It is a good idea at the end of each day to make a list of things you need to accomplish the next day, which helps you to stay on track – preventing the temptation to flit from one thing to another, randomly doing whatever comes to mind. Disorganization results in low productivity and potential failure in the long-run.

A plan for how you will use your working hours can be as simple as dividing your day into blocks of time and assigning a category of work to each chunk of time. Google Calendar is a useful tool for planning and includes daily reminders of what you should be doing at certain times of the day.

A solid work ethic, self-discipline and the ability to stay focused (on-point) are three key characteristics that you will find in all successful self-employed or virtual employees. If those characteristics are already part of your make-up, you are WAY ahead of the game. If not, the faster you develop them, the faster you will realize the success you are seeking.

4.    Enlist Your Family’s Support

Your family may not understand at first that nothing has changed about the work you do, except the location in which you are doing it. Talk to them about the change and what it will mean for them.

Post a schedule of your work hours on the door, or a wall near your desk and ask them to honor the time you are “at work.”  There should be no interruptions except in cases of life and death emergencies.

Do Not Distrub Sign for Doorknow A “do not disturb” sign on the door can be very effective. You should also make it clear that when the sign is on the doorknob, the only acceptable form of communication is texting, to which you will not reply unless it is an emergency.

One of the problems that can develop from your being at home all day is that you should be available and willing to play with them, talk to them, or help them with something anytime they ask. 

These problematic infringements on your time are easier to combat when you are clear about the situation, and you have a work schedule in place that you follow religiously.

There should be no question in their minds (or yours) about what you are doing. It is important to have clear rules about when you are available and when you are not.

5.    Be Disciplined and Consistent

You may be thinking, “Working from home will be a piece of cake, no worries,” and brush off the suggestions I have given you.

Mastering unexpected change in a daily long-term routine requires self-discipline together with consistent and focused effort.

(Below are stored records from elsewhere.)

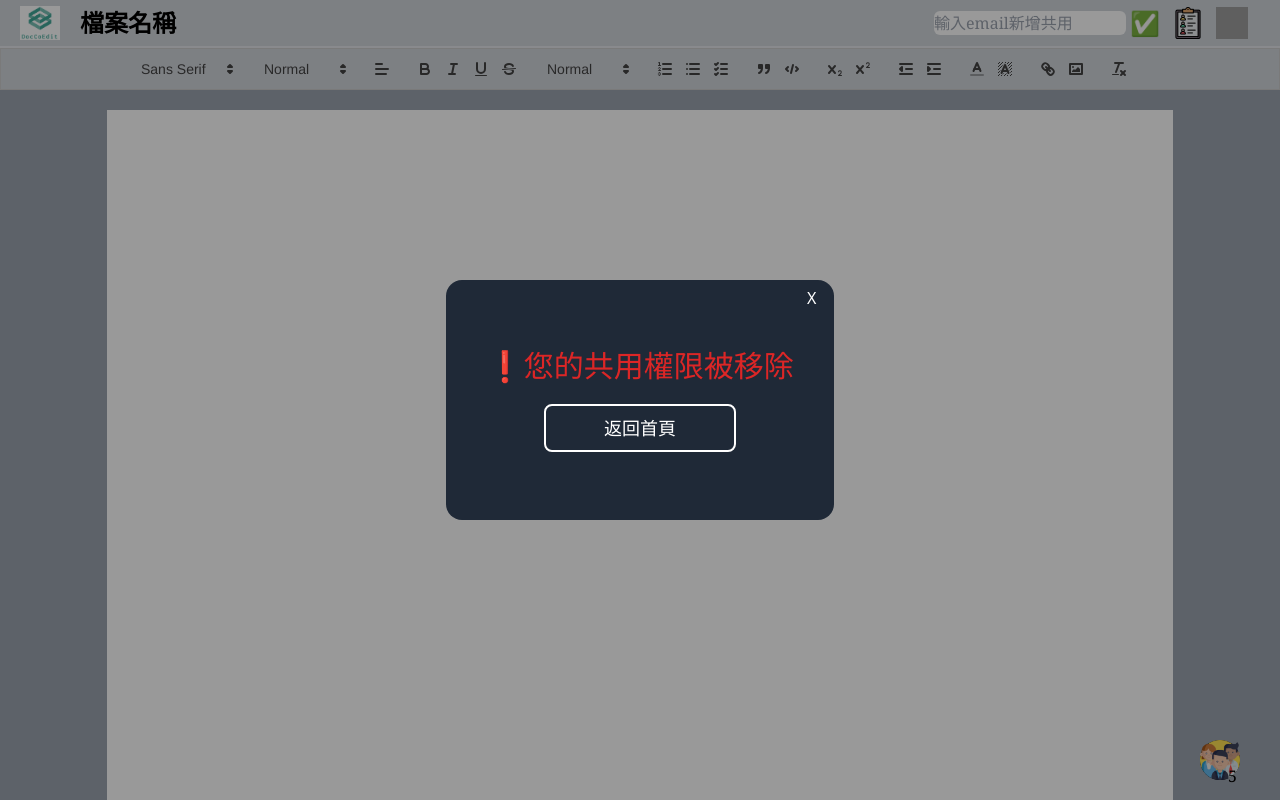
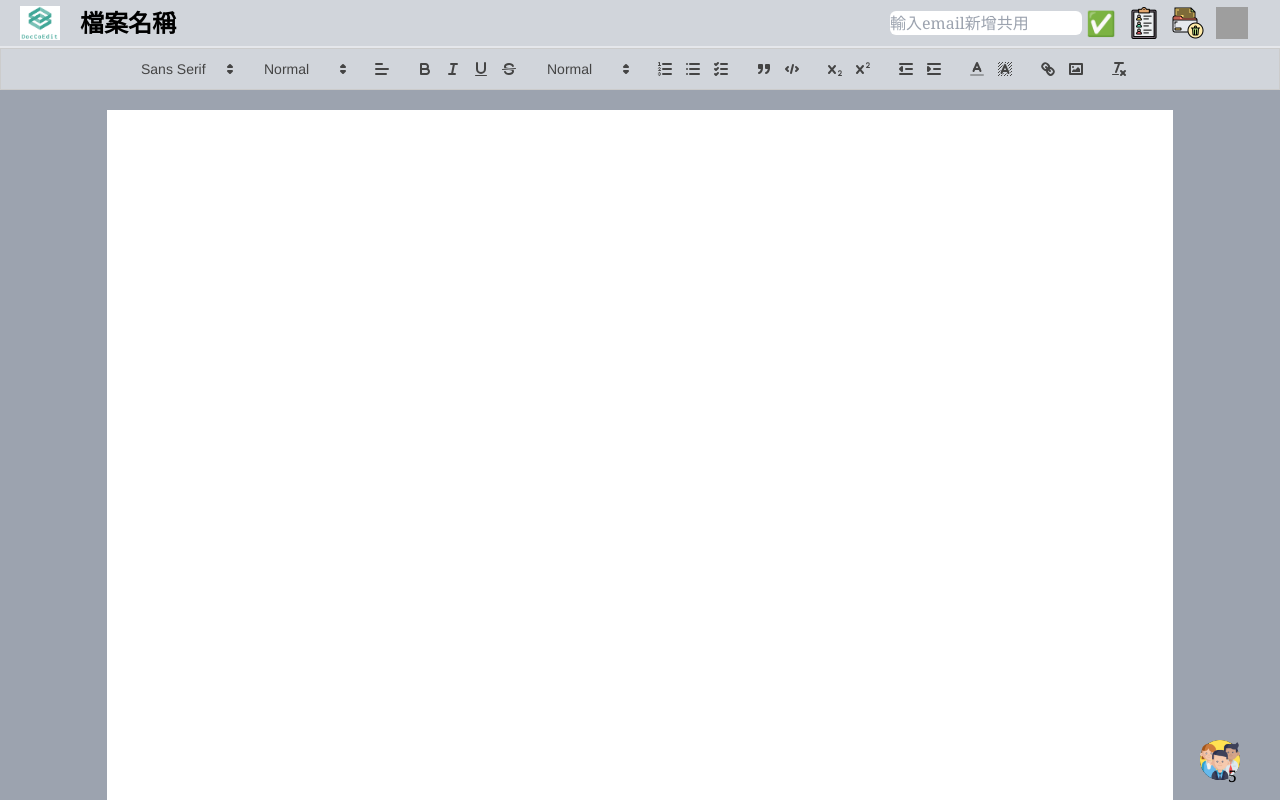
Before and after one commit to jerryliTAO/Doc-CoEdit, a Vue app in the folder frontend/: page /editor in a window 1280 px wide. Shown: the top 800 px of the page. Built offline with nearby package versions, Linux system fonts and the light colour scheme; grey boxes are pictures that could not be loaded.

Commit message:
add delete template / modify name of DeleteWarn to LostAccess

```diff
--- a/frontend/src/assets/languages/en-us.json
+++ b/frontend/src/assets/languages/en-us.json
@@ -36,5 +36,6 @@
     "userList1": "User List",
     "userList2": "There're no shared users.",
     "deleteWarn": "Access to the document are removed.",
-    "backToHomepage": "Back to Home Page"
+    "backToHomepage": "Back to Home Page",
+    "sure": "Are you sure to delete ?"
 }
--- a/frontend/src/assets/languages/zh-tw.json
+++ b/frontend/src/assets/languages/zh-tw.json
@@ -36,5 +36,6 @@
     "userList1": "使用者名單",
     "userList2": "您尚未與他人共用",
     "deleteWarn": "您的共用權限被移除",
-    "backToHomepage": "返回首頁"
+    "backToHomepage": "返回首頁",
+    "sure": "確定要刪除文件嗎 ?"
 }
--- /dev/null
+++ b/frontend/src/components/editor/Delete.vue
@@ -0,0 +1,52 @@
+<template>
+    <div v-if="useDeleteStore().isShow">
+        <div class="fixed top-0 left-0 flex justify-center items-center w-lvw h-lvh bg-black opacity-40"></div>
+        <div class="fixed top-0 left-0 flex justify-center items-center w-lvw h-lvh">
+            <div class=" h-60 bg-gray-800 flex flex-col items-center rounded-2xl overflow-auto" ref="deleteDoc">
+                <div class="flex justify-end w-full">
+                    <button
+                        class="flex justify-center items-center w-5 h-5 mt-2 mr-3 text-white hover:rounded-full hover:bg-gray-400"
+                        @click="useDeleteStore().isShow = false">X</button>
+                </div>
+                <div class="flex flex-col justify-center items-center mb-7 mx-10 h-60 ">
+                    <div class="flex justify-center items-center font-serif text-3xl text-red-600">⚠️{{ $t('sure')
+                        }}</div>
+                    <div class="flex ">
+                        <button
+                            class="flex justify-center items-center mt-5 mx-3 w-20 p-2 rounded-lg text-lg text-white border-2 border-white hover:bg-gray-400">
+                            ✅</button>
+                        <button
+                            class="flex justify-center items-center mt-5 mx-3 w-20 p-2 rounded-lg text-lg text-white border-2 border-white hover:bg-gray-400"
+                            @click="useDeleteStore().isShow = false">
+                            ❌</button>
+                    </div>
+                </div>
+            </div>
+        </div>
+    </div>
+</template>
+
+
+<script lang='ts' setup>
+import { useDeleteStore } from '@/stores/delete';
+import { onMounted, ref } from 'vue';
+
+let deleteDoc = ref();
+
+let clickOutside = () => {
+    window.addEventListener('click', (e: Event) => {
+        if (deleteDoc.value) {
+            if (!deleteDoc.value.contains(e.target)) {
+                useDeleteStore().isShow = false;
+            }
+        }
+    }, true)
+}
+
+onMounted(() => {
+    clickOutside();
+})
+</script>
+
+
+<style scoped></style>
--- a/frontend/src/components/editor/Editor.vue
+++ b/frontend/src/components/editor/Editor.vue
@@ -23,6 +23,10 @@
                 <img src="@/images/userList.png" alt="" class="w-full h-full object:fill"
                     @click="useUserListStore().isShow = true">
             </button>
+            <button class="mr-3 w-8 h-8">
+                <img src="@/images/delete.png" alt="" class="w-full h-full object:fill"
+                    @click="useDeleteStore().isShow = true">
+            </button>
             <button class="mr-3 w-8 h-8" @click="exportPDF">
                 <img src="@/images/pdf1.png" alt="" class="w-full h-full object:fill">
             </button>
@@ -35,21 +39,23 @@
     </div>
     <OnlineList></OnlineList>
     <UserList></UserList>
-    <DeleteWarn></DeleteWarn>
+    <Delete></Delete>
+    <LostAccess></LostAccess>
 
 </template>
 
 
 <script lang='ts' setup>
+import { useDeleteStore } from '@/stores/delete';
 import { useUserListStore } from '@/stores/user';
 import Quill from 'quill';
 import 'quill/dist/quill.snow.css';
 import { onMounted, ref } from 'vue';
 import { RouterLink } from 'vue-router';
-import DeleteWarn from './DeleteWarn.vue';
+import Delete from './Delete.vue';
+import LostAccess from './LostAccess.vue';
 import OnlineList from './OnlineList.vue';
 import UserList from './UserList.vue';
-
 
 const editor = ref();
 let docTitle = ref('檔案名稱');
--- a/frontend/src/components/editor/DeleteWarn.vue
+++ b/frontend/src/components/editor/LostAccess.vue
@@ -3,20 +3,13 @@
         <div class="fixed top-0 left-0 flex justify-center items-center w-lvw h-lvh bg-black opacity-40"></div>
         <div class="fixed top-0 left-0 flex justify-center items-center w-lvw h-lvh">
             <div class=" h-60 bg-gray-800 flex flex-col items-center rounded-2xl overflow-auto" ref="deleteWarm">
-                <div class="flex justify-end w-full">
-                    <button
-                        class="flex justify-center items-center w-5 h-5 mt-2 mr-3 text-white hover:rounded-full hover:bg-gray-400"
-                        @click="isWarn = false">X</button>
-                </div>
-                <div class="flex flex-col justify-center items-center mb-7 mx-10 h-60 ">
-                    <div class="flex justify-center items-center font-serif text-3xl text-red-600">❗{{ $t('deleteWarn')
+                <div class="flex flex-col justify-center items-center mx-10 h-60 ">
+                    <div class="flex justify-center items-center font-serif text-3xl text-red-600">⚠️{{ $t('deleteWarn')
                         }}</div>
                     <RouterLink :to="{ path: '/user' }"><button
                             class="flex justify-center items-center mt-5 w-48 p-2 rounded-lg text-lg text-white border-2 border-white hover:bg-gray-400">
                             {{ $t('backToHomepage') }}</button></RouterLink>
-
                 </div>
-
             </div>
         </div>
     </div>
@@ -24,25 +17,12 @@
 
 
 <script lang='ts' setup>
-import { onMounted, ref } from 'vue';
+import { ref } from 'vue';
 import { RouterLink } from 'vue-router';
 
 let deleteWarm = ref();
-let isWarn = ref(true);
+let isWarn = ref(false);
 
-let clickOutside = () => {
-    window.addEventListener('click', (e: Event) => {
-        if (deleteWarm.value) {
-            if (!deleteWarm.value.contains(e.target)) {
-                isWarn.value = false;
-            }
-        }
-    }, true)
-}
-
-onMounted(() => {
-    clickOutside();
-})
 
 </script>
 
--- /dev/null
+++ b/frontend/src/stores/delete.ts
@@ -0,0 +1,7 @@
+import { defineStore } from "pinia";
+import { ref } from "vue";
+
+export const useDeleteStore = defineStore('delete',()=>{
+    let isShow = ref(false);
+    return {isShow}
+})
```
Also changed, not shown: frontend/src/images/delete.png (added).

You must be willing to invest the necessary time and effort for as long as it takes, without relenting, until you have developed a new rhythm and flow to the way you do your work in this new environment.

Developing this kind of disciplined consistency as a virtual employee is usually most difficult in the beginning. You will never be as productive in your new working environment as you were in the office if you are not willing and able to put forth consistent and focused effort over time.

Good luck and enjoy the ride. Working virtually can be a rich and rewarding experience if you choose to take the necessary steps that will make it so.